Set during the height of the first World War, the tale follows a reluctant British spy stationed in the heart of the Russian empire as he is handed the most difficult assignment of his career: orchestrate the death of the mad monk, the Tsarina's most trusted adviser and the surrogate ruler of the nation. The mission will take our hero from the slums of the working class into the opulent houses of the super rich... he'll have to negotiate dangerous ties with the secret police, navigate the halls of power, and come to terms with own revolutionary leanings, all while simply trying to survive!
"In this historical thriller, Gelatt and Crook vividly depict the 1916 events in Russia that led to the murder of Rasputin. Gelatt carefully weaves together several threads into a tense, taut tale, as peasants, members of the Russian aristocracy, and the British Secret Service plot to kill the Mad Monk. This version is inspired by a longstanding rumor that a British spy participated in the assassination--a rumor that has recently developed more historical credence through the discovery of forensic evidence. Crook is a rising comics star; his sepia artwork, full of shadows, sharp angles, and anguished expressions, does much of the storytelling; particularly noteworthy are the panels without dialogue that brilliantly portray the complex emotions of a people at war and on the verge of revolution." --Publishers Weekly

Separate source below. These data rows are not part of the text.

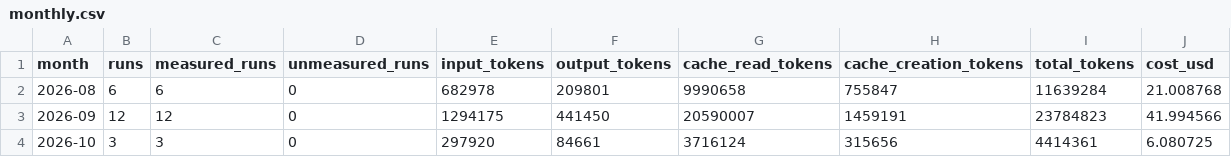
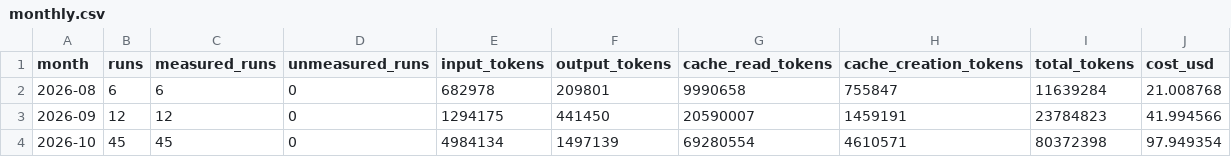
Before and after one commit to CHS-Training-Org/ai_training_for_chuo_system, a CSV file: monthly.csv, drawn as a sheet.

```diff
--- a/monthly.csv
+++ b/monthly.csv
@@ -3,2 +3,2 @@ month,runs,measured_runs,unmeasured_runs,input_tokens,output_tokens,cache_read_t
 2026-09,12,12,0,1294175,441450,20590007,1459191,23784823,41.994566
-2026-10,3,3,0,297920,84661,3716124,315656,4414361,6.080725
+2026-10,45,45,0,4984134,1497139,69280554,4610571,80372398,97.949354
```
Also changed, not shown: by-user-monthly.csv, weekly.csv, 1 other file.
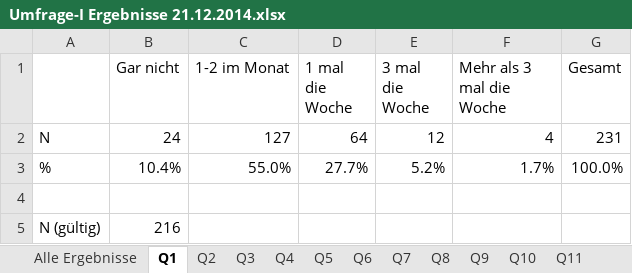
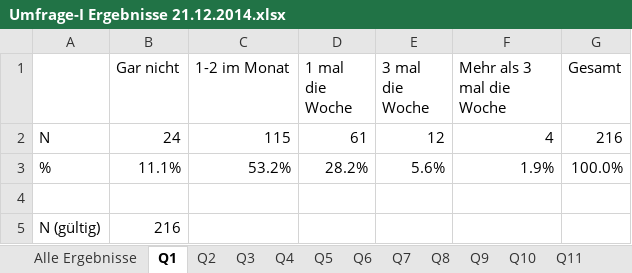
Before and after one commit to Roba1993/Happy-Hour, an Excel workbook: documents/marketing/Umfrage-I Ergebnisse 21.12.2014.xlsx, sheet Q1, drawn as a sheet; values as stored, in another font and other column widths than the file's, no borders; charts and pictures not drawn; removed rows and columns are numbered as before the commit, all else as after; the diff names each change by its address in the sheet, - before the commit and + after, or states it on an @@ line.

Commit message:
Update der Ergebnisse von Umfrage I

```diff
--- a/documents/marketing/Umfrage-I Ergebnisse 21.12.2014.xlsx (sheet Q1)
+++ b/documents/marketing/Umfrage-I Ergebnisse 21.12.2014.xlsx (sheet Q1)
-C2 (1-2 im Monat): 127
+C2 (1-2 im Monat): 115
-D2 (1 mal die Woche): 64
+D2 (1 mal die Woche): 61
-G2 (Gesamt): 231
+G2 (Gesamt): 216
-row 3: % | 10.4% | 55.0% | 27.7% | 5.2% | 1.7% | 100.0%
+row 3: % | 11.1% | 53.2% | 28.2% | 5.6% | 1.9% | 100.0%
```
Also changed, not shown: charts or pictures.
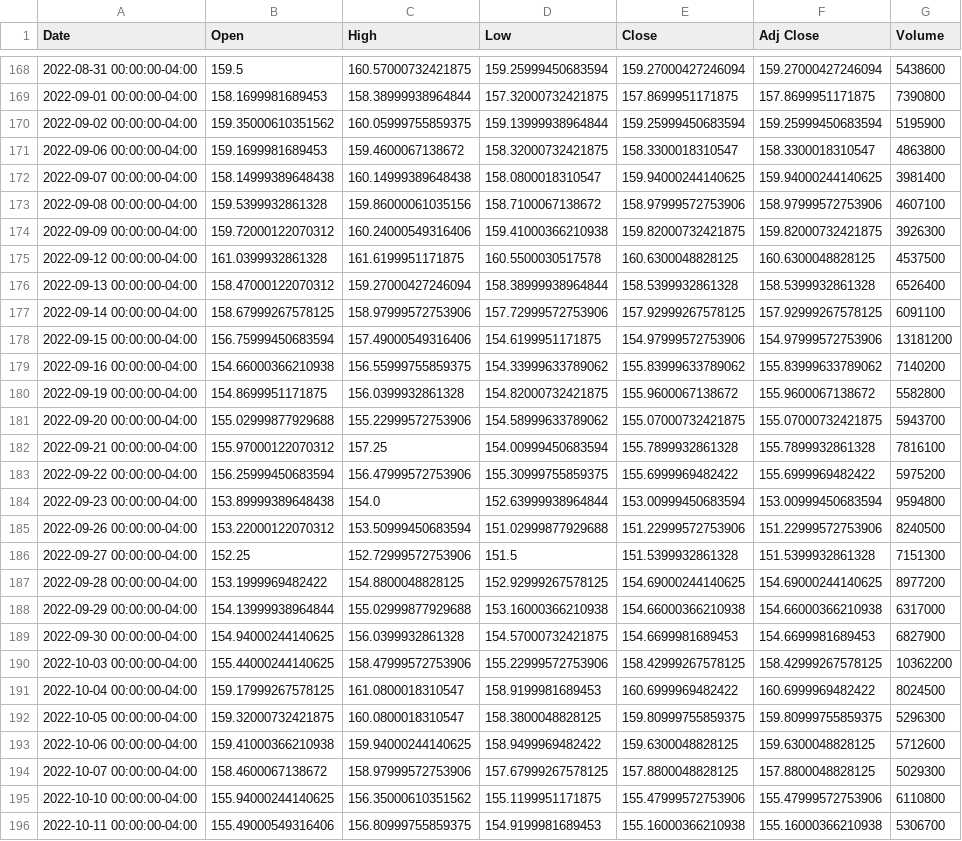
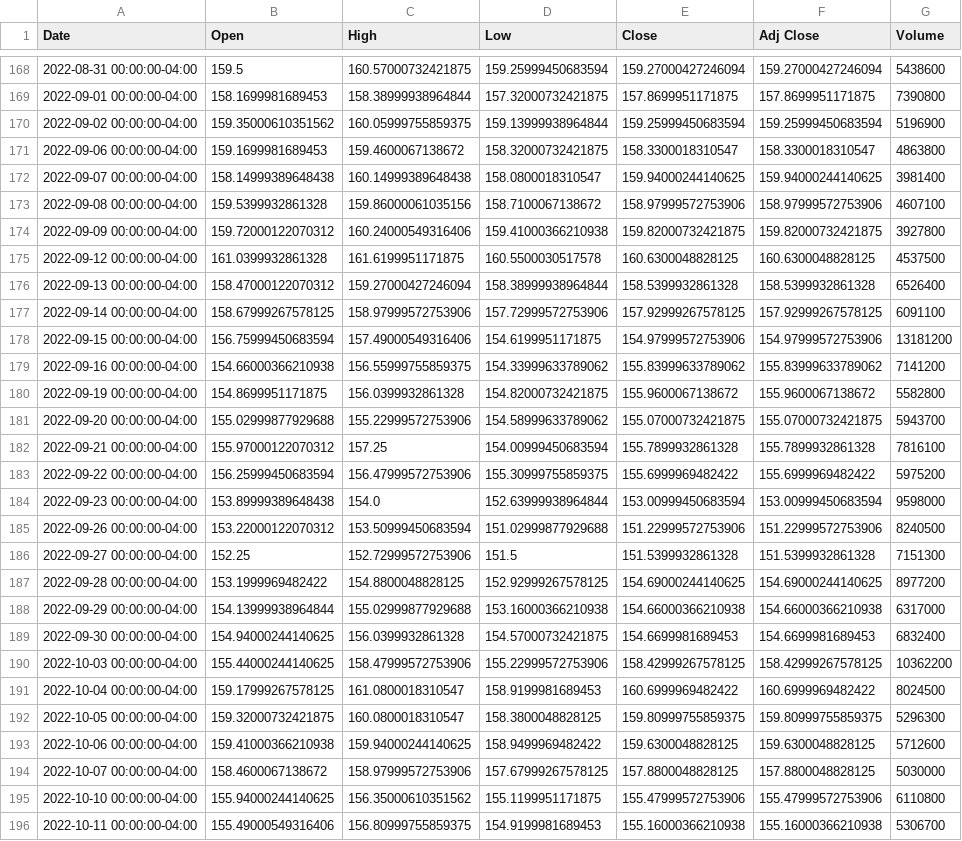
Before and after one commit to deepdaehyeon/stock, a CSV file: data/rawdata/GLD.csv (was data/rawdata/GLD_2022.csv), drawn as a sheet; only a part is shown, gaps mark what is left out; the diff covers the shown part only.

```diff
--- a/data/rawdata/GLD_2022.csv
+++ b/data/rawdata/GLD.csv
@@ -169,3 +169,3 @@ Date,Open,High,Low,Close,Adj Close,Volume
 2022-09-01 00:00:00-04:00,158.1699981689453,158.38999938964844,157.32000732421875,157.8699951171875,157.8699951171875,7390800
-2022-09-02 00:00:00-04:00,159.35000610351562,160.05999755859375,159.13999938964844,159.25999450683594,159.25999450683594,5195900
+2022-09-02 00:00:00-04:00,159.35000610351562,160.05999755859375,159.13999938964844,159.25999450683594,159.25999450683594,5196900
 2022-09-06 00:00:00-04:00,159.1699981689453,159.4600067138672,158.32000732421875,158.3300018310547,158.3300018310547,4863800
@@ -173,3 +173,3 @@ Date,Open,High,Low,Close,Adj Close,Volume
 2022-09-08 00:00:00-04:00,159.5399932861328,159.86000061035156,158.7100067138672,158.97999572753906,158.97999572753906,4607100
-2022-09-09 00:00:00-04:00,159.72000122070312,160.24000549316406,159.41000366210938,159.82000732421875,159.82000732421875,3926300
+2022-09-09 00:00:00-04:00,159.72000122070312,160.24000549316406,159.41000366210938,159.82000732421875,159.82000732421875,3927800
 2022-09-12 00:00:00-04:00,161.0399932861328,161.6199951171875,160.5500030517578,160.6300048828125,160.6300048828125,4537500
@@ -178,3 +178,3 @@ Date,Open,High,Low,Close,Adj Close,Volume
 2022-09-15 00:00:00-04:00,156.75999450683594,157.49000549316406,154.6199951171875,154.97999572753906,154.97999572753906,13181200
-2022-09-16 00:00:00-04:00,154.66000366210938,156.55999755859375,154.33999633789062,155.83999633789062,155.83999633789062,7140200
+2022-09-16 00:00:00-04:00,154.66000366210938,156.55999755859375,154.33999633789062,155.83999633789062,155.83999633789062,7141200
 2022-09-19 00:00:00-04:00,154.8699951171875,156.0399932861328,154.82000732421875,155.9600067138672,155.9600067138672,5582800
@@ -183,3 +183,3 @@ Date,Open,High,Low,Close,Adj Close,Volume
 2022-09-22 00:00:00-04:00,156.25999450683594,156.47999572753906,155.30999755859375,155.6999969482422,155.6999969482422,5975200
-2022-09-23 00:00:00-04:00,153.89999389648438,154.0,152.63999938964844,153.00999450683594,153.00999450683594,9594800
+2022-09-23 00:00:00-04:00,153.89999389648438,154.0,152.63999938964844,153.00999450683594,153.00999450683594,9598000
 2022-09-26 00:00:00-04:00,153.22000122070312,153.50999450683594,151.02999877929688,151.22999572753906,151.22999572753906,8240500
@@ -188,3 +188,3 @@ Date,Open,High,Low,Close,Adj Close,Volume
 2022-09-29 00:00:00-04:00,154.13999938964844,155.02999877929688,153.16000366210938,154.66000366210938,154.66000366210938,6317000
-2022-09-30 00:00:00-04:00,154.94000244140625,156.0399932861328,154.57000732421875,154.6699981689453,154.6699981689453,6827900
+2022-09-30 00:00:00-04:00,154.94000244140625,156.0399932861328,154.57000732421875,154.6699981689453,154.6699981689453,6832400
 2022-10-03 00:00:00-04:00,155.44000244140625,158.47999572753906,155.22999572753906,158.42999267578125,158.42999267578125,10362200
@@ -193,3 +193,3 @@ Date,Open,High,Low,Close,Adj Close,Volume
 2022-10-06 00:00:00-04:00,159.41000366210938,159.94000244140625,158.9499969482422,159.6300048828125,159.6300048828125,5712600
-2022-10-07 00:00:00-04:00,158.4600067138672,158.97999572753906,157.67999267578125,157.8800048828125,157.8800048828125,5029300
+2022-10-07 00:00:00-04:00,158.4600067138672,158.97999572753906,157.67999267578125,157.8800048828125,157.8800048828125,5030000
 2022-10-10 00:00:00-04:00,155.94000244140625,156.35000610351562,155.1199951171875,155.47999572753906,155.47999572753906,6110800
```
Also changed, not shown: 19 added rows and 1 edited cell elsewhere in this file, data/rawdata/QQQ.csv, data/rawdata/UVXY.csv, 13 other files.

"An excellent example of taking real events to tell a gripping story. Especially in light of how much Rasputin floats in the public perception as this vague and mysterious, almost mythical, villain, I think Petrograd does a superb job of showing what people really thought of him and what he was really like. Oh, he's still plenty villainous, and that helps to make this a compelling story, but he's villainous in a decidedly more debauchedly human way than he's often depicted. Writers don't NEED to make embellishments to make Rasputin the bad guy, and that's part of what makes Petrograd successful." --Kleefeld on Comics